### Work item
Using the listing below, keep only the lines with the word "shown" and copy them.
--------------------
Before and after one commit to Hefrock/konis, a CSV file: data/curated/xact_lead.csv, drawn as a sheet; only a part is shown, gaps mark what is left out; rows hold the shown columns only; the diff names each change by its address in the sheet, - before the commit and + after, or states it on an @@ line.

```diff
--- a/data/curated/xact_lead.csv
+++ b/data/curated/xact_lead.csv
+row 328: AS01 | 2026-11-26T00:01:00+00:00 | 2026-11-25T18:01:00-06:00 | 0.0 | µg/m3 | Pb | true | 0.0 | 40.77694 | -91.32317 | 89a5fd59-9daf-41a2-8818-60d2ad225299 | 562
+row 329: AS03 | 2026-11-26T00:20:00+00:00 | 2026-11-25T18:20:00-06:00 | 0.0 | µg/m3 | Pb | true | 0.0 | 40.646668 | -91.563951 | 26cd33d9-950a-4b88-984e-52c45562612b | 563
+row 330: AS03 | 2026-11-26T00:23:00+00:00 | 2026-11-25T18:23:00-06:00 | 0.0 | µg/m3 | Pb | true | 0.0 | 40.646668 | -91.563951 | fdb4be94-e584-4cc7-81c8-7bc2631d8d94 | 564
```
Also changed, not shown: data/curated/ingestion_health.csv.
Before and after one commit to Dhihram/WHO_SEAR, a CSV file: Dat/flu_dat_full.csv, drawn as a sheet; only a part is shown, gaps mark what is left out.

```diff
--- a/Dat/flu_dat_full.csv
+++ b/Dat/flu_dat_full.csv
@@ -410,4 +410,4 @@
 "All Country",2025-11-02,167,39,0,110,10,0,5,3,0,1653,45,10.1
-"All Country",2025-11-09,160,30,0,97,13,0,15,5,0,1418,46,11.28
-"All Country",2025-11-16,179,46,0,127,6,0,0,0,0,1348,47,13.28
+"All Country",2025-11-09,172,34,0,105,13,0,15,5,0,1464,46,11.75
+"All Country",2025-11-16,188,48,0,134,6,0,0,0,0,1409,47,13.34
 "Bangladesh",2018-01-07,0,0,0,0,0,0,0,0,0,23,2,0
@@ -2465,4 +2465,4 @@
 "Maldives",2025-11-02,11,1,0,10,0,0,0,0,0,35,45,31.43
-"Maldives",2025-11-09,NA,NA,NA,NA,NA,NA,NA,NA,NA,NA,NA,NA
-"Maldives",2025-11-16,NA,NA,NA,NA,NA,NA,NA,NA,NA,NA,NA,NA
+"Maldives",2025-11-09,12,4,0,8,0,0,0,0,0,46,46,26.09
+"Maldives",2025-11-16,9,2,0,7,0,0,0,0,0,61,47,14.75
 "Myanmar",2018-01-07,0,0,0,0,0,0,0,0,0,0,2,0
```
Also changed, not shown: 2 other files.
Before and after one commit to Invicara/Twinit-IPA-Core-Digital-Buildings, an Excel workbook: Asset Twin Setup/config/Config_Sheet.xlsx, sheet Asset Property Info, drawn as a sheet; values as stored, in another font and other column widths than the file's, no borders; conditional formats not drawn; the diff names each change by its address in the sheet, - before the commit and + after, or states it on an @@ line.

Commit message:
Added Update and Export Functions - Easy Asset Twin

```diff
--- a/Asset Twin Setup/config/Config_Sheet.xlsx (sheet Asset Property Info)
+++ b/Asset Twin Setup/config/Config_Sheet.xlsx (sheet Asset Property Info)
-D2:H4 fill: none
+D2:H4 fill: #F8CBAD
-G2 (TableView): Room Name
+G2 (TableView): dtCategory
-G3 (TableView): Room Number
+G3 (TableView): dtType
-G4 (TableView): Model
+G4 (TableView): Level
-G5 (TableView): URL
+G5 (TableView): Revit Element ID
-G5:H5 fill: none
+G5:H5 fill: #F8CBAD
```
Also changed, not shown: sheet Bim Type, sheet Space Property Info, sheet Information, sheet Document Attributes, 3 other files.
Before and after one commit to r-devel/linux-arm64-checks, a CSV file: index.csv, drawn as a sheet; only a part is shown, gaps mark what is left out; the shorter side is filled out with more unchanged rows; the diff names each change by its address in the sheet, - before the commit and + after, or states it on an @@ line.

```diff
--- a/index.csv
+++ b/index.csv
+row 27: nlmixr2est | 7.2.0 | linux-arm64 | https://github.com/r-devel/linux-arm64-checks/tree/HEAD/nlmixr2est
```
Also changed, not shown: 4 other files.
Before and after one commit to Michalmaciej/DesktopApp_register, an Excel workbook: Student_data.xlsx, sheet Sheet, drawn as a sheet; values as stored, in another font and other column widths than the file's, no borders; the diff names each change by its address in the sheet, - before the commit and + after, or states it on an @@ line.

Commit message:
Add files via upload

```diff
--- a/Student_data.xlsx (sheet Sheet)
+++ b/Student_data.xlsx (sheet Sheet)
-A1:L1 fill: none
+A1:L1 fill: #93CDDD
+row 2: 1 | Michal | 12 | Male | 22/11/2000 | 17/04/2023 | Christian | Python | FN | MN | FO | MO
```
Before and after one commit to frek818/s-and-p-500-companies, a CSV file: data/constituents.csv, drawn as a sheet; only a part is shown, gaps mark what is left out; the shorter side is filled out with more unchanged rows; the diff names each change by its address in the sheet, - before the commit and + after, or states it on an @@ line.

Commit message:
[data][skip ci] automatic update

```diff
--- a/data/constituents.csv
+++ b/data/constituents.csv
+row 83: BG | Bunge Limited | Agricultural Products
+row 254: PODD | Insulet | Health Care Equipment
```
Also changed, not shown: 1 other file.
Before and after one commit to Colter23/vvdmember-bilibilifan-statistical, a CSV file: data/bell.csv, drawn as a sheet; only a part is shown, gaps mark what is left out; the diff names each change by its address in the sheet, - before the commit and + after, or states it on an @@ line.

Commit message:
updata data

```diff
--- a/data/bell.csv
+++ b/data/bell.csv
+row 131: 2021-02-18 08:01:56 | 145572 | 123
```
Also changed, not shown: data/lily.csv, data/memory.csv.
--------------------
### Worked solution
Before and after one commit to Hefrock/konis, a CSV file: data/curated/xact_lead.csv, drawn as a sheet; only a part is shown, gaps mark what is left out; rows hold the shown columns only; the diff names each change by its address in the sheet, - before the commit and + after, or states it on an @@ line.
Also changed, not shown: data/curated/ingestion_health.csv.
Before and after one commit to Dhihram/WHO_SEAR, a CSV file: Dat/flu_dat_full.csv, drawn as a sheet; only a part is shown, gaps mark what is left out.
Also changed, not shown: 2 other files.
Also changed, not shown: sheet Bim Type, sheet Space Property Info, sheet Information, sheet Document Attributes, 3 other files.
Before and after one commit to r-devel/linux-arm64-checks, a CSV file: index.csv, drawn as a sheet; only a part is shown, gaps mark what is left out; the shorter side is filled out with more unchanged rows; the diff names each change by its address in the sheet, - before the commit and + after, or states it on an @@ line.
Also changed, not shown: 4 other files.
Before and after one commit to frek818/s-and-p-500-companies, a CSV file: data/constituents.csv, drawn as a sheet; only a part is shown, gaps mark what is left out; the shorter side is filled out with more unchanged rows; the diff names each change by its address in the sheet, - before the commit and + after, or states it on an @@ line.
Also changed, not shown: 1 other file.
Before and after one commit to Colter23/vvdmember-bilibilifan-statistical, a CSV file: data/bell.csv, drawn as a sheet; only a part is shown, gaps mark what is left out; the diff names each change by its address in the sheet, - before the commit and + after, or states it on an @@ line.
Also changed, not shown: data/lily.csv, data/memory.csv.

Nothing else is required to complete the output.